The Los Osos sewer project is coming as close as it’s ever been to getting underway, which is to say basically nowhere.
The latest wrench in an already rusty set of gears came from the California Coastal Commission. On July 15, the commission’s Central Coast District Manager Dan Carl wrote a letter to Public Works Director Paavo Ogren with suggestions on changes the commission would like to see. Carl asked for more work to address seawater intrusion into the Los Osos water supply. He also asked for a better effort to conserve water used during the treatment and disposal process.
The letter comes across as a list of things to take care of before the project reaches the Coastal Commission.

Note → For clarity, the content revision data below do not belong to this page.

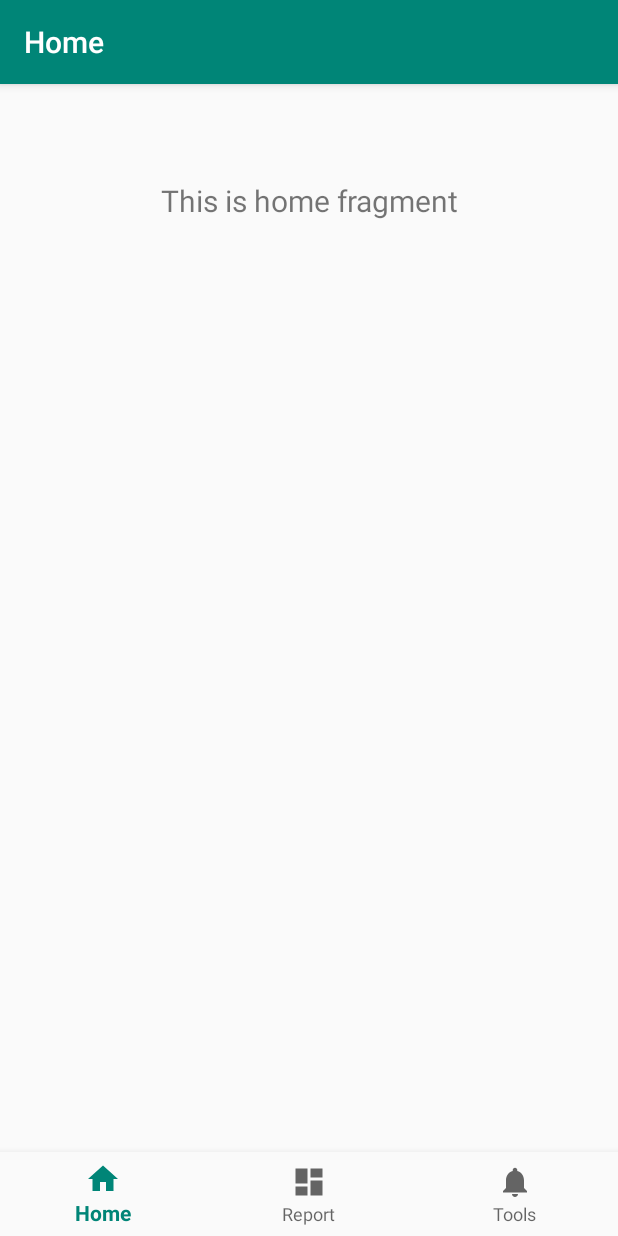
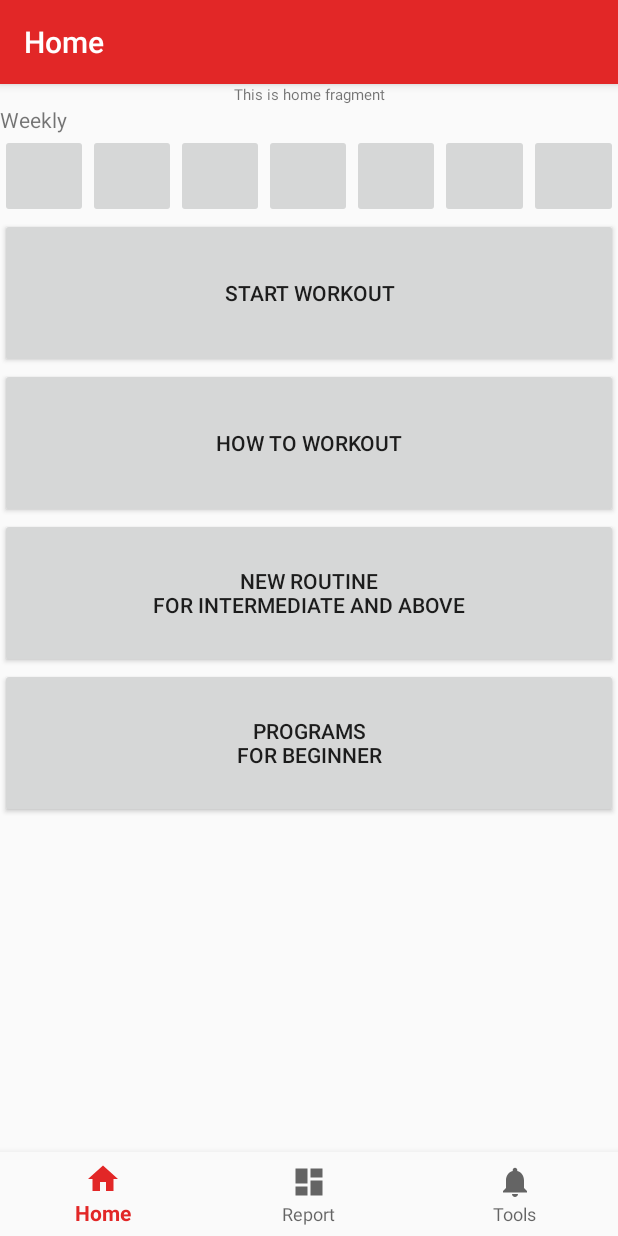
Before and after one commit to attentionrobber/DailyWorkout, an Android app: the screen it shows after launch (MainActivity), on a phone screen of 412 x 824 dp. Run offline under Robolectric (Android 15) with nearby library versions, the phone set to English and light mode, and no system bars; our stand-ins replace navigation-ui.

Commit message:
no message

```diff
--- a/app/src/main/res/layout/activity_main.xml
+++ b/app/src/main/res/layout/activity_main.xml
@@ -1,22 +1,12 @@
 <?xml version="1.0" encoding="utf-8"?>
-<androidx.constraintlayout.widget.ConstraintLayout xmlns:android="http://schemas.android.com/apk/res/android"
+<FrameLayout
+    xmlns:android="http://schemas.android.com/apk/res/android"
     xmlns:app="http://schemas.android.com/apk/res-auto"
     android:id="@+id/container"
     android:layout_width="match_parent"
     android:layout_height="match_parent"
-    android:paddingTop="?attr/actionBarSize">
-
-    <com.google.android.material.bottomnavigation.BottomNavigationView
-        android:id="@+id/nav_view"
-        android:layout_width="0dp"
-        android:layout_height="wrap_content"
-        android:layout_marginStart="0dp"
-        android:layout_marginEnd="0dp"
-        android:background="?android:attr/windowBackground"
-        app:layout_constraintBottom_toBottomOf="parent"
-        app:layout_constraintLeft_toLeftOf="parent"
-        app:layout_constraintRight_toRightOf="parent"
-        app:menu="@menu/bottom_nav_menu" />
+    android:orientation="vertical">
+    <!--android:paddingTop="?attr/actionBarSize"-->
 
     <fragment
         android:id="@+id/nav_host_fragment"
@@ -24,10 +14,16 @@
         android:layout_width="match_parent"
         android:layout_height="match_parent"
         app:defaultNavHost="true"
-        app:layout_constraintBottom_toTopOf="@id/nav_view"
-        app:layout_constraintLeft_toLeftOf="parent"
-        app:layout_constraintRight_toRightOf="parent"
-        app:layout_constraintTop_toTopOf="parent"
         app:navGraph="@navigation/mobile_navigation" />
 
-</androidx.constraintlayout.widget.ConstraintLayout>
+    <com.google.android.material.bottomnavigation.BottomNavigationView
+        android:id="@+id/nav_view"
+        android:layout_width="match_parent"
+        android:layout_height="wrap_content"
+        android:layout_gravity="bottom"
+        android:layout_marginStart="0dp"
+        android:layout_marginEnd="0dp"
+        android:background="?android:attr/windowBackground"
+        app:menu="@menu/bottom_nav_menu" />
+
+</FrameLayout>
--- a/app/src/main/res/layout/fragment_home.xml
+++ b/app/src/main/res/layout/fragment_home.xml
@@ -1,19 +1,102 @@
 <?xml version="1.0" encoding="utf-8"?>
-<androidx.constraintlayout.widget.ConstraintLayout xmlns:android="http://schemas.android.com/apk/res/android"
+<LinearLayout
+    xmlns:android="http://schemas.android.com/apk/res/android"
     xmlns:app="http://schemas.android.com/apk/res-auto"
     android:layout_width="match_parent"
-    android:layout_height="match_parent">
+    android:layout_height="match_parent"
+    android:orientation="vertical">
 
     <TextView
         android:id="@+id/text_home"
         android:layout_width="match_parent"
         android:layout_height="wrap_content"
-        android:layout_marginStart="8dp"
-        android:layout_marginTop="8dp"
-        android:layout_marginEnd="8dp"
         android:textAlignment="center"
-        android:textSize="20sp"
-        app:layout_constraintEnd_toEndOf="parent"
-        app:layout_constraintStart_toStartOf="parent"
-        app:layout_constraintTop_toTopOf="parent" />
-</androidx.constraintlayout.widget.ConstraintLayout>
+        android:textSize="10sp" />
+    <LinearLayout
+        android:layout_width="match_parent"
+        android:layout_height="75dp"
+        android:orientation="vertical">
+        <TextView
+            android:text="Weekly"
+            android:layout_width="wrap_content"
+            android:layout_height="wrap_content" />
+        <LinearLayout
+            android:layout_width="match_parent"
+            android:layout_height="match_parent"
+            android:orientation="horizontal">
+            <ImageButton
+                android:id="@+id/btn_mon"
+                android:layout_width="0dp"
+                android:layout_height="match_parent"
+                android:layout_weight="1"/>
+            <ImageButton
+                android:id="@+id/btn_tue"
+                android:layout_width="0dp"
+                android:layout_height="match_parent"
+                android:layout_weight="1" />
+            <ImageButton
+                android:id="@+id/btn_wed"
+                android:layout_width="0dp"
+                android:layout_height="match_parent"
+                android:layout_weight="1" />
+            <ImageButton
+                android:id="@+id/btn_thu"
+                android:layout_width="0dp"
+                android:layout_height="match_parent"
+                android:layout_weight="1" />
+            <ImageButton
+                android:id="@+id/btn_fri"
+                android:layout_width="0dp"
+                android:layout_height="match_parent"
+                android:layout_weight="1" />
+            <ImageButton
+                android:id="@+id/btn_sat"
+                android:layout_width="0dp"
+                android:layout_height="match_parent"
+                android:layout_weight="1" />
+            <ImageButton
+                android:id="@+id/btn_sun"
+                android:layout_width="0dp"
+                android:layout_height="match_parent"
+                android:layout_weight="1" />
+        </LinearLayout>
+    </LinearLayout>
+
+    <LinearLayout
+        android:layout_width="match_parent"
+        android:layout_height="100dp">
+        <Button
+            android:id="@+id/btn_start"
+            android:text="@string/btn_start"
+            android:layout_width="match_parent"
+            android:layout_height="match_parent"/>
+    </LinearLayout>
+    <LinearLayout
+        android:layout_width="match_parent"
+        android:layout_height="100dp">
+        <Button
+            android:id="@+id/btn_howTo"
+            android:text="@string/btn_howTo"
+            android:layout_width="match_parent"
+            android:layout_height="match_parent"/>
+    </LinearLayout>
+    <LinearLayout
+        android:layout_width="match_parent"
+        android:layout_height="100dp">
+        <Button
+            android:id="@+id/btn_newRoutine"
+            android:text="@string/btn_newRoutine"
+            android:layout_width="match_parent"
+            android:layout_height="match_parent"/>
+    </LinearLayout>
+    <LinearLayout
+        android:layout_width="match_parent"
+        android:layout_height="100dp">
+        <Button
+            android:id="@+id/btn_programs"
+            android:text="@string/btn_programs"
+            android:layout_width="match_parent"
+            android:layout_height="match_parent"/>
+    </LinearLayout>
+
+</LinearLayout>
--- a/app/src/main/res/values/colors.xml
+++ b/app/src/main/res/values/colors.xml
@@ -1,6 +1,6 @@
 <?xml version="1.0" encoding="utf-8"?>
 <resources>
-    <color name="colorPrimary">#008577</color>
-    <color name="colorPrimaryDark">#00574B</color>
+    <color name="colorPrimary">#E22727</color>
+    <color name="colorPrimaryDark">#A31414</color>
     <color name="colorAccent">#D81B60</color>
 </resources>
--- a/app/src/main/res/values/strings.xml
+++ b/app/src/main/res/values/strings.xml
@@ -3,4 +3,10 @@
     <string name="title_home">Home</string>
     <string name="title_report">Report</string>
     <string name="title_tools">Tools</string>
+
+    <!-- fragment_home.xml -->
+    <string name="btn_start">START WORKOUT</string>
+    <string name="btn_howTo">HOW TO WORKOUT</string>
+    <string name="btn_newRoutine">NEW ROUTINE\nfor intermediate and above</string>
+    <string name="btn_programs">PROGRAMS\nfor beginner</string>
 </resources>
```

Technically, the SLO County Planning Commission could be the last stop for the project. Realistically, however, the planning commission’s decision will likely be appealed to the board of supervisors, and that decision, in turn, will likely be appealed to the Coastal Commission. At each step in the appeal process the previous changes made to the project can be reversed.
“My goal is that we’re trying to make a good project,” said Planning Commissioner Anne Wyatt, “but yeah, there’s that reality of knowing that it’s going upwards.”

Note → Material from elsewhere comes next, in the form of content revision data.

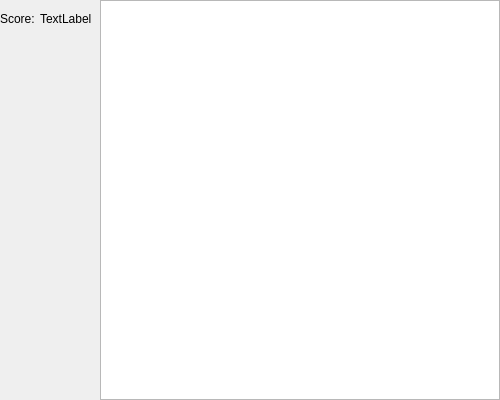
Old version of the form mainwindow.ui in the repository IzzzGoy/Curse.
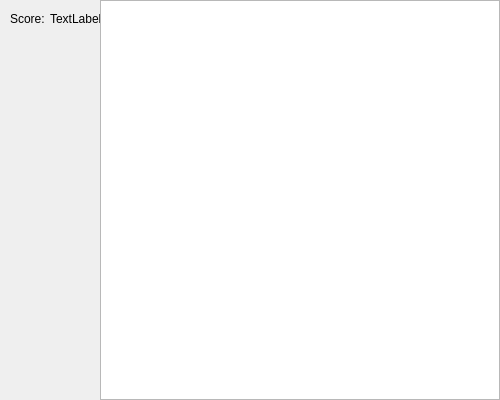
New version of the form. The open tabs and pages were chosen to show the change.

Patch:
```diff
--- a/mainwindow.ui
+++ b/mainwindow.ui
@@ -209,7 +209,7 @@
      <widget class="QLabel" name="label">
       <property name="geometry">
        <rect>
-        <x>0</x>
+        <x>10</x>
         <y>10</y>
         <width>40</width>
         <height>17</height>
@@ -222,7 +222,7 @@
      <widget class="QLabel" name="label_3">
       <property name="geometry">
        <rect>
-        <x>40</x>
+        <x>50</x>
         <y>10</y>
         <width>51</width>
         <height>17</height>
```
Left out of the diff: 2 changed lines with no effect on the pictures.
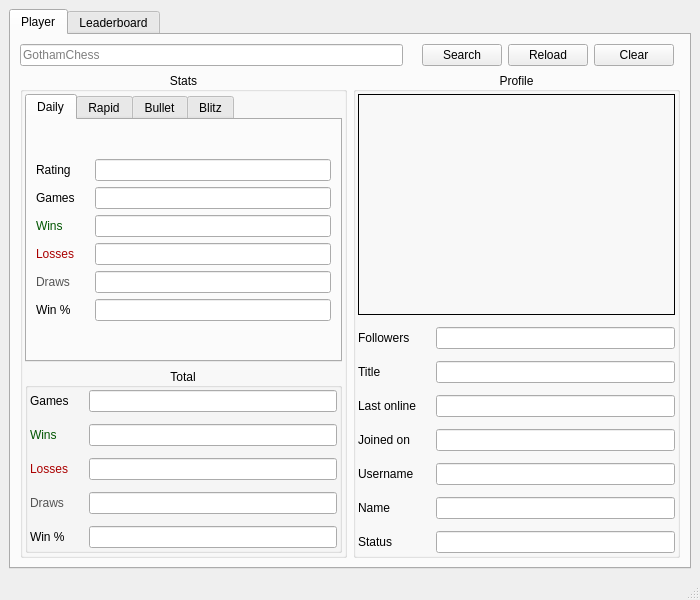
Before: the Qt Designer form src/interface/main_window.ui in afmdiazh/Chess-Dot-Py, drawn with Qt 5.
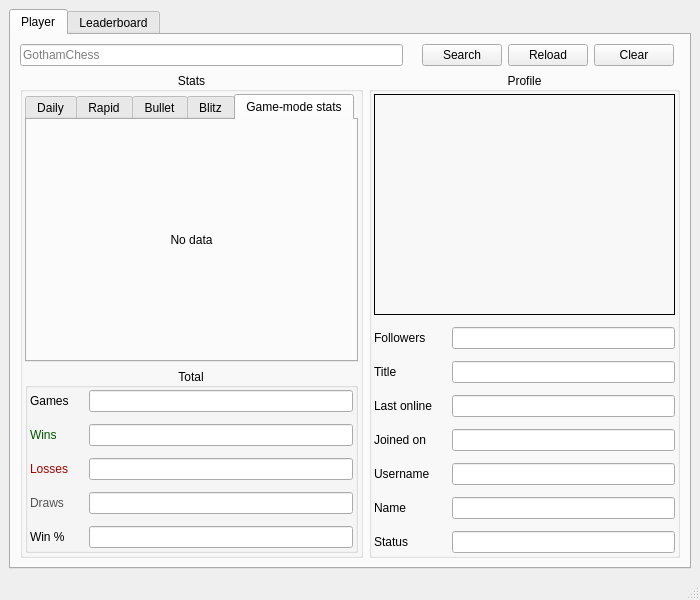
After: the same form once the commit is applied. The open tabs and pages were chosen to show the change. Icons and pictures are not drawn.

Commit message: Implemented "No data" screen for gamemode stats

Patch:
```diff
--- a/src/interface/main_window.ui
+++ b/src/interface/main_window.ui
@@ -382,6 +382,9 @@
                </item>
                <item row="0" column="0">
                 <widget class="QTabWidget" name="tabWidgetSubsection">
+                 <property name="enabled">
+                  <bool>true</bool>
+                 </property>
                  <property name="locale">
                   <locale language="English" country="UnitedStates"/>
                  </property>
@@ -1266,6 +1269,23 @@
                    </item>
                   </layout>
                  </widget>
+                 <widget class="QWidget" name="tab">
+                  <attribute name="title">
+                   <string>Game-mode stats</string>
+                  </attribute>
+                  <layout class="QGridLayout" name="gridLayout_7">
+                   <item row="0" column="0">
+                    <widget class="QLabel" name="labelNoData">
+                     <property name="text">
+                      <string>No data</string>
+                     </property>
+                     <property name="alignment">
+                      <set>Qt::AlignCenter</set>
+                     </property>
+                    </widget>
+                   </item>
+                  </layout>
+                 </widget>
                 </widget>
                </item>
               </layout>
```
The commit also changes 3 other files.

In a written statement Ogren provided to New Times, he said, “We are appreciative of the level of attention that Coastal Commission staff has recently devoted to this project, which is well before formal proceedings that may involve the commission.”
In fact, county planning commissioners have feverishly reviewed the project and already made changes to the original design. They moved the treatment facility from the agricultural Tonini Ranch site (on agricultural land outside of the water basin) to the Giacomazzi site near the Los Osos cemetery.
Critics of the Tonini site say water disposed there would not be recharged into the town’s water supply. Any impact to the water supply would come from the site where the treated wastewater is disposed and Public Works engineers said either location of the treatment site would be environmentally equal. As of this printing, commissioners had yet to decide if or where to move the disposal site, but were leaning away from Tonini.